Down to the last line, reproduce the records exactly.

[[ Supplied information, beginning ]]

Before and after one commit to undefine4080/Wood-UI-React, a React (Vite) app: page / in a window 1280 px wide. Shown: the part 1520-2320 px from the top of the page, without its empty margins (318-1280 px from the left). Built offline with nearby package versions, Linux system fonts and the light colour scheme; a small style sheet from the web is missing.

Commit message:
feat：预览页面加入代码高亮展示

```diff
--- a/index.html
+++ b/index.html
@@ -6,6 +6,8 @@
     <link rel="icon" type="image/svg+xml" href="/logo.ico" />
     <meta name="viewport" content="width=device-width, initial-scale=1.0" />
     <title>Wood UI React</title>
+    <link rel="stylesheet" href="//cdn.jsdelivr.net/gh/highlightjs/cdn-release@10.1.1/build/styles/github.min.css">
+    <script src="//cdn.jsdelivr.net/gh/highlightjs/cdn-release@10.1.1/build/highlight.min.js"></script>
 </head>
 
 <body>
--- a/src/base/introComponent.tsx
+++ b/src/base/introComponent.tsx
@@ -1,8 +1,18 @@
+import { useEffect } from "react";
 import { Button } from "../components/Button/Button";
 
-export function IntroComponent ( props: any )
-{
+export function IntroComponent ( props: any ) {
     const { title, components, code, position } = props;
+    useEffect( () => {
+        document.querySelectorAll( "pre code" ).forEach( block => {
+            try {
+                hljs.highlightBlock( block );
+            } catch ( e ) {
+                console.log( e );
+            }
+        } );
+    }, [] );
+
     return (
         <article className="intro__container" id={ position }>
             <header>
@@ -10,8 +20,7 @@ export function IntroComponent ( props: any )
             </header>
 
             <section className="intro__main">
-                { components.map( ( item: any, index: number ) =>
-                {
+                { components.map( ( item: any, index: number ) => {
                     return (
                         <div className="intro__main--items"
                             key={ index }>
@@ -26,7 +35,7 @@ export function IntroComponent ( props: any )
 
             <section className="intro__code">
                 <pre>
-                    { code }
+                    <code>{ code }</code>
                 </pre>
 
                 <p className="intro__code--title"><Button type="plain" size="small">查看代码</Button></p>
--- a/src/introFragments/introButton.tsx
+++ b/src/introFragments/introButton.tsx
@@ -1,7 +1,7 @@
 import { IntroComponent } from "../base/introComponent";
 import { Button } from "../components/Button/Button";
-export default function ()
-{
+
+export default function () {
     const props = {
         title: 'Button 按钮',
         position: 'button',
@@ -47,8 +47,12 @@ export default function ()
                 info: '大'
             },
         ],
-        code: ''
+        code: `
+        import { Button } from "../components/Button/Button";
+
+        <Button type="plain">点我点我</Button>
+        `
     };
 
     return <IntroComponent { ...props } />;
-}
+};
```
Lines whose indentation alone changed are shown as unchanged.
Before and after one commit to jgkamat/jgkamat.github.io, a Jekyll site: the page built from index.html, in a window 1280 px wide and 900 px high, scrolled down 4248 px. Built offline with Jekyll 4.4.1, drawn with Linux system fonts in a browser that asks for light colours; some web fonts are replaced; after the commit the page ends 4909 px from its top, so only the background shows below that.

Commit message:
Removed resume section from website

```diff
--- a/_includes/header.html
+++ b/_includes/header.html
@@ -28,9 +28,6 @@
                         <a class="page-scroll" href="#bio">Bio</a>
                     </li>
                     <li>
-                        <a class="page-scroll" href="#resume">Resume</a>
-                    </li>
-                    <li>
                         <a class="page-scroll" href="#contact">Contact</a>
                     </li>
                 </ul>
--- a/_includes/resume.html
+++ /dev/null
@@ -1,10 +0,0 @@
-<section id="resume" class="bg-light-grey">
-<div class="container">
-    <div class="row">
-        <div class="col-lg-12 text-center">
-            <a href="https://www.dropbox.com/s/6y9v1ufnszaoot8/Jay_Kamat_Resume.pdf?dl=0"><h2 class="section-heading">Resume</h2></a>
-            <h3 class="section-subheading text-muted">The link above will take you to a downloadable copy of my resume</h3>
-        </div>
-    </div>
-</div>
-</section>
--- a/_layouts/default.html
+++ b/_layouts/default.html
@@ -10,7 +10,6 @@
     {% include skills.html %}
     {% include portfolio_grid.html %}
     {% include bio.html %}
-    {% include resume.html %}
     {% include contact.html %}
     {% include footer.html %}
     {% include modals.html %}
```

[[ Supplied information, end ]]

Expected output:
Before and after one commit to undefine4080/Wood-UI-React, a React (Vite) app: page / in a window 1280 px wide. Shown: the part 1520-2320 px from the top of the page, without its empty margins (318-1280 px from the left). Built offline with nearby package versions, Linux system fonts and the light colour scheme; a small style sheet from the web is missing.

Commit message:
feat：预览页面加入代码高亮展示

```diff
--- a/index.html
+++ b/index.html
@@ -6,6 +6,8 @@
     <link rel="icon" type="image/svg+xml" href="/logo.ico" />
     <meta name="viewport" content="width=device-width, initial-scale=1.0" />
     <title>Wood UI React</title>
+    <link rel="stylesheet" href="//cdn.jsdelivr.net/gh/highlightjs/cdn-release@10.1.1/build/styles/github.min.css">
+    <script src="//cdn.jsdelivr.net/gh/highlightjs/cdn-release@10.1.1/build/highlight.min.js"></script>
 </head>
 
 <body>
--- a/src/base/introComponent.tsx
+++ b/src/base/introComponent.tsx
@@ -1,8 +1,18 @@
+import { useEffect } from "react";
 import { Button } from "../components/Button/Button";
 
-export function IntroComponent ( props: any )
-{
+export function IntroComponent ( props: any ) {
     const { title, components, code, position } = props;
+    useEffect( () => {
+        document.querySelectorAll( "pre code" ).forEach( block => {
+            try {
+                hljs.highlightBlock( block );
+            } catch ( e ) {
+                console.log( e );
+            }
+        } );
+    }, [] );
+
     return (
         <article className="intro__container" id={ position }>
             <header>
@@ -10,8 +20,7 @@ export function IntroComponent ( props: any )
             </header>
 
             <section className="intro__main">
-                { components.map( ( item: any, index: number ) =>
-                {
+                { components.map( ( item: any, index: number ) => {
                     return (
                         <div className="intro__main--items"
                             key={ index }>
@@ -26,7 +35,7 @@ export function IntroComponent ( props: any )
 
             <section className="intro__code">
                 <pre>
-                    { code }
+                    <code>{ code }</code>
                 </pre>
 
                 <p className="intro__code--title"><Button type="plain" size="small">查看代码</Button></p>
--- a/src/introFragments/introButton.tsx
+++ b/src/introFragments/introButton.tsx
@@ -1,7 +1,7 @@
 import { IntroComponent } from "../base/introComponent";
 import { Button } from "../components/Button/Button";
-export default function ()
-{
+
+export default function () {
     const props = {
         title: 'Button 按钮',
         position: 'button',
@@ -47,8 +47,12 @@ export default function ()
                 info: '大'
             },
         ],
-        code: ''
+        code: `
+        import { Button } from "../components/Button/Button";
+
+        <Button type="plain">点我点我</Button>
+        `
     };
 
     return <IntroComponent { ...props } />;
-}
+};
```
Lines whose indentation alone changed are shown as unchanged.
Before and after one commit to jgkamat/jgkamat.github.io, a Jekyll site: the page built from index.html, in a window 1280 px wide and 900 px high, scrolled down 4248 px. Built offline with Jekyll 4.4.1, drawn with Linux system fonts in a browser that asks for light colours; some web fonts are replaced; after the commit the page ends 4909 px from its top, so only the background shows below that.

Commit message:
Removed resume section from website

```diff
--- a/_includes/header.html
+++ b/_includes/header.html
@@ -28,9 +28,6 @@
                         <a class="page-scroll" href="#bio">Bio</a>
                     </li>
                     <li>
-                        <a class="page-scroll" href="#resume">Resume</a>
-                    </li>
-                    <li>
                         <a class="page-scroll" href="#contact">Contact</a>
                     </li>
                 </ul>
--- a/_includes/resume.html
+++ /dev/null
@@ -1,10 +0,0 @@
-<section id="resume" class="bg-light-grey">
-<div class="container">
-    <div class="row">
-        <div class="col-lg-12 text-center">
-            <a href="https://www.dropbox.com/s/6y9v1ufnszaoot8/Jay_Kamat_Resume.pdf?dl=0"><h2 class="section-heading">Resume</h2></a>
-            <h3 class="section-subheading text-muted">The link above will take you to a downloadable copy of my resume</h3>
-        </div>
-    </div>
-</div>
-</section>
--- a/_layouts/default.html
+++ b/_layouts/default.html
@@ -10,7 +10,6 @@
     {% include skills.html %}
     {% include portfolio_grid.html %}
     {% include bio.html %}
-    {% include resume.html %}
     {% include contact.html %}
     {% include footer.html %}
     {% include modals.html %}
```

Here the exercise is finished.